Women and Justice: Keywords

Domestic Case Law

Young v. United Parcel Service Inc. Supreme Court of the United States (2015)

Employment discrimination

Plaintiff brought a claim of pregnancy discrimination alleging that her employer violated the Pregnancy Discrimination Act by refusing to accommodate her pregnancy related lifting restriction. The Supreme Court held that a petitioner may state a prima facie case of pregnancy discrimination according to the McDonnell Douglas Corp. v. Green burden-shifting framework by showing: (1) she belongs to a protected class; (2) she sought an accommodation; (3) the employer refused to accommodate her; and (4) the employer has accommodated others "similar in their ability or inability to work." If a petitioner makes out a prima facie case of discrimination, the employer may rebut with legitimate, nondiscriminatory reasons for refusing to accommodate the employee. The employee must then establish that the employer's justification is pre-textual. The Supreme Court determined that there was a question as to whether the UPS provided more favorable treatment to other employees under similar circumstances and remanded the case for judgment.

Yousuf v. Fairview Health Services Court of Appeals for the Eighth Circuit (2015)

Gender discrimination

Plaintiff Khadara-Ayan Yousuf, a U.S. citizen and a Muslim woman of Somali national origin, sued her former employer, Fairview Health Services for discrimination based on race, sex, pregnancy, religion, and national origin in violation of Title VII, 42 U.S.C., and 42 U.S.C. § 1981. Fairview Health Services, her former employer, alleged that they terminated her employment when she allegedly did not return from a leave of absence.
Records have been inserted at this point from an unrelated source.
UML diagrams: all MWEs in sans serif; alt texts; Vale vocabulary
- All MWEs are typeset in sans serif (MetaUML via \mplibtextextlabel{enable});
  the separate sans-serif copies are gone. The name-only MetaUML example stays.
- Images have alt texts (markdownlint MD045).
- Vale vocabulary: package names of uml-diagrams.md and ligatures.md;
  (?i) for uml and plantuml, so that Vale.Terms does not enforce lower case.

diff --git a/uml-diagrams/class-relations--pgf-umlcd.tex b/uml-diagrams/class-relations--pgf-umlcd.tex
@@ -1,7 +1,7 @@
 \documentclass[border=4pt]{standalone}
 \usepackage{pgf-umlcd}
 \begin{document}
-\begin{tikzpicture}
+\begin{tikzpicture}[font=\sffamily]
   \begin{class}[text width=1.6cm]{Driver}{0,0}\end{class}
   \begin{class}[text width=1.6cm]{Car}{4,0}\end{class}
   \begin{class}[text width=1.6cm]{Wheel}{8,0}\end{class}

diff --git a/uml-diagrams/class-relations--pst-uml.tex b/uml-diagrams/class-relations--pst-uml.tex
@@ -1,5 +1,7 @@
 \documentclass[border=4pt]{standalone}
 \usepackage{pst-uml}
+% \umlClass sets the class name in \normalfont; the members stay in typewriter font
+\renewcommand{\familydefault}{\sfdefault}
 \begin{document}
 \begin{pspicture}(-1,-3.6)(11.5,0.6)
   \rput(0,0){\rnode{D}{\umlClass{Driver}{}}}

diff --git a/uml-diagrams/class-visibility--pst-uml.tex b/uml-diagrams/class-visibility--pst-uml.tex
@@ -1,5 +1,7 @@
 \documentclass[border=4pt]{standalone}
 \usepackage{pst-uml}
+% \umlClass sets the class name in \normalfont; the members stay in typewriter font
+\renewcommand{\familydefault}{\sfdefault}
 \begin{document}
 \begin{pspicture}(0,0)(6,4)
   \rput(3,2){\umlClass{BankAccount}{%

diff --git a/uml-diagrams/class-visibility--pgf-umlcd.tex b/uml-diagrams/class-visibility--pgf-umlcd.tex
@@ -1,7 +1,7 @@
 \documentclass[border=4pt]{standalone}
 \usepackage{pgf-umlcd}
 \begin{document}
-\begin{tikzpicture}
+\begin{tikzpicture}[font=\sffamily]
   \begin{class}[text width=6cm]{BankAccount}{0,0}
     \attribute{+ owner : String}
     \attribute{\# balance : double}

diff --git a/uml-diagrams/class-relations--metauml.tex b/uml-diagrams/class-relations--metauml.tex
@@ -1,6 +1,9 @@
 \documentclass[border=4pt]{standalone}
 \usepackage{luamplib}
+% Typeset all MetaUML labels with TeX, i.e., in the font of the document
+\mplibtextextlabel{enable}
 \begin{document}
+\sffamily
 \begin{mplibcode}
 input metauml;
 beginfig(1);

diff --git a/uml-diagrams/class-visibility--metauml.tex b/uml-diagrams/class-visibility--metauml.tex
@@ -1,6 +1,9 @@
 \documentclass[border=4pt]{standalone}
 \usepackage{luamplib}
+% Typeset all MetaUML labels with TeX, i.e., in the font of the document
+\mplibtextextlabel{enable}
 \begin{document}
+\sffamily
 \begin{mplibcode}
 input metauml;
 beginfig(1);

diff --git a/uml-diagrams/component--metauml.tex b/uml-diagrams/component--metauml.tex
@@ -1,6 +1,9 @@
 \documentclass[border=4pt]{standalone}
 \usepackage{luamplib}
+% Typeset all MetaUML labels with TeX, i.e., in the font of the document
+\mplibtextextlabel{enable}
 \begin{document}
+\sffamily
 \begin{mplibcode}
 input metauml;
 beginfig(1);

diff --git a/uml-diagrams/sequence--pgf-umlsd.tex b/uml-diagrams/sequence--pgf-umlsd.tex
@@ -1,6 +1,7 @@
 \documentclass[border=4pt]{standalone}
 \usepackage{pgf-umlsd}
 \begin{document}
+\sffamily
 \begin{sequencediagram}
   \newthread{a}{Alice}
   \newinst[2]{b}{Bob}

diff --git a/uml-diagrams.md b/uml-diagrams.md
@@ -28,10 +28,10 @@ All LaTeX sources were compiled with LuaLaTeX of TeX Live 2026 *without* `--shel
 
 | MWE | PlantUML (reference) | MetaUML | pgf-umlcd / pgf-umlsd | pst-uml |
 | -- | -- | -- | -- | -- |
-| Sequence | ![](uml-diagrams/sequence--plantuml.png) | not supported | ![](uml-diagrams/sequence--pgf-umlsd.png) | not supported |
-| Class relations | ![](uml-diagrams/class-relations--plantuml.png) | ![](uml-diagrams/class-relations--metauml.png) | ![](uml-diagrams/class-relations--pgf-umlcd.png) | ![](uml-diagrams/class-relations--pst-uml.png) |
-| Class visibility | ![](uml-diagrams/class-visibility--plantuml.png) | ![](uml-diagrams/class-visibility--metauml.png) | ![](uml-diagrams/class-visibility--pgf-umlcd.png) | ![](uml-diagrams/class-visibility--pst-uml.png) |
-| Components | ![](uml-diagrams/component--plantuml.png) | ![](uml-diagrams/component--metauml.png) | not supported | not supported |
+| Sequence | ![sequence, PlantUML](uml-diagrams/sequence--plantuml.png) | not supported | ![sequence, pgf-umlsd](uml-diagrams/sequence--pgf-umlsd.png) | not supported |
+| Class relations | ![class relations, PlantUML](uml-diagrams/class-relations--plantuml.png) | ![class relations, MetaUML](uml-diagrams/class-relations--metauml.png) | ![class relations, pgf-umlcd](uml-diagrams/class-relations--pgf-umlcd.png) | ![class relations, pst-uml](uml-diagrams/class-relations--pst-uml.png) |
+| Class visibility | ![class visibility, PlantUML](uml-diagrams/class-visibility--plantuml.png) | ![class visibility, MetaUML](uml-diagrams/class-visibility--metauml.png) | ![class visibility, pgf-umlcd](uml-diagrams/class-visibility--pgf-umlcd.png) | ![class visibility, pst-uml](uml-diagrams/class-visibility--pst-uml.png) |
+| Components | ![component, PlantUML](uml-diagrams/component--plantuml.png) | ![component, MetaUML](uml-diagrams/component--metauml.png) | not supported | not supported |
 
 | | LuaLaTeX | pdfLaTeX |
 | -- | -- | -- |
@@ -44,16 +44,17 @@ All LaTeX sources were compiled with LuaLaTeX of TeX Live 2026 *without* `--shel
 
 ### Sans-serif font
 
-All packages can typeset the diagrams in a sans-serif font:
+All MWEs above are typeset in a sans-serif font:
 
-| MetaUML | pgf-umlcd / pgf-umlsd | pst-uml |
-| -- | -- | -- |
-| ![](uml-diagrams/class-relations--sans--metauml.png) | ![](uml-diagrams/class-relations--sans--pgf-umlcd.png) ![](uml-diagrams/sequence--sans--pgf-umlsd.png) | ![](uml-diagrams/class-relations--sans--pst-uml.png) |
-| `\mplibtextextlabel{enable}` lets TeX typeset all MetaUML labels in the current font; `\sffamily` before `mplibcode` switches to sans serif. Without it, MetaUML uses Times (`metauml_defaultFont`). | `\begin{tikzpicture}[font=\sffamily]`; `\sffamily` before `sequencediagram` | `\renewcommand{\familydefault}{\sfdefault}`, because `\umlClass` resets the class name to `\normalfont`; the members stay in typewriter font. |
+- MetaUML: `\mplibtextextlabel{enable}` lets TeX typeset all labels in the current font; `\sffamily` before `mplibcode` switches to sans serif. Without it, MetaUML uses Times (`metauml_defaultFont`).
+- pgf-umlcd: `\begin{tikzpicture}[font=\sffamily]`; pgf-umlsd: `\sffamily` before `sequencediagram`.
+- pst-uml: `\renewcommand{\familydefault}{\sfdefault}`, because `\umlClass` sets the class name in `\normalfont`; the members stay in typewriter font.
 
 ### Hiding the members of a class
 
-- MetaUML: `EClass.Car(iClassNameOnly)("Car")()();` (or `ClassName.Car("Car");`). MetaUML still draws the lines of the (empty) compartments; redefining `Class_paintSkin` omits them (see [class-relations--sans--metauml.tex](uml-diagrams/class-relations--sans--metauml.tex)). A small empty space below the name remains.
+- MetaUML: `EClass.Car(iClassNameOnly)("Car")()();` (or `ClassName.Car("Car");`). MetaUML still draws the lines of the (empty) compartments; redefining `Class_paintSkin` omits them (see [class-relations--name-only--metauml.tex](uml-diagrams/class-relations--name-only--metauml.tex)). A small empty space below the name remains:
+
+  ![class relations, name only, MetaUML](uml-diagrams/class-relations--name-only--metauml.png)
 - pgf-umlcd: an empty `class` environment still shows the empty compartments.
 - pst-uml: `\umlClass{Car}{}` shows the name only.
Plaintiff claimed discrimination as violations of Title VII and 42 U.S.C. §1982. She appealed the district court’s grant of summary judgment in favor of the defendant. The Court of Appeals partially vacated the judgment with respect to the sex and pregnancy discrimination citing that Title VII has been amended via the Pregnancy Discrimination Act to prohibit employers from discriminating against a woman for her capacity to become pregnant, not merely because she is pregnant.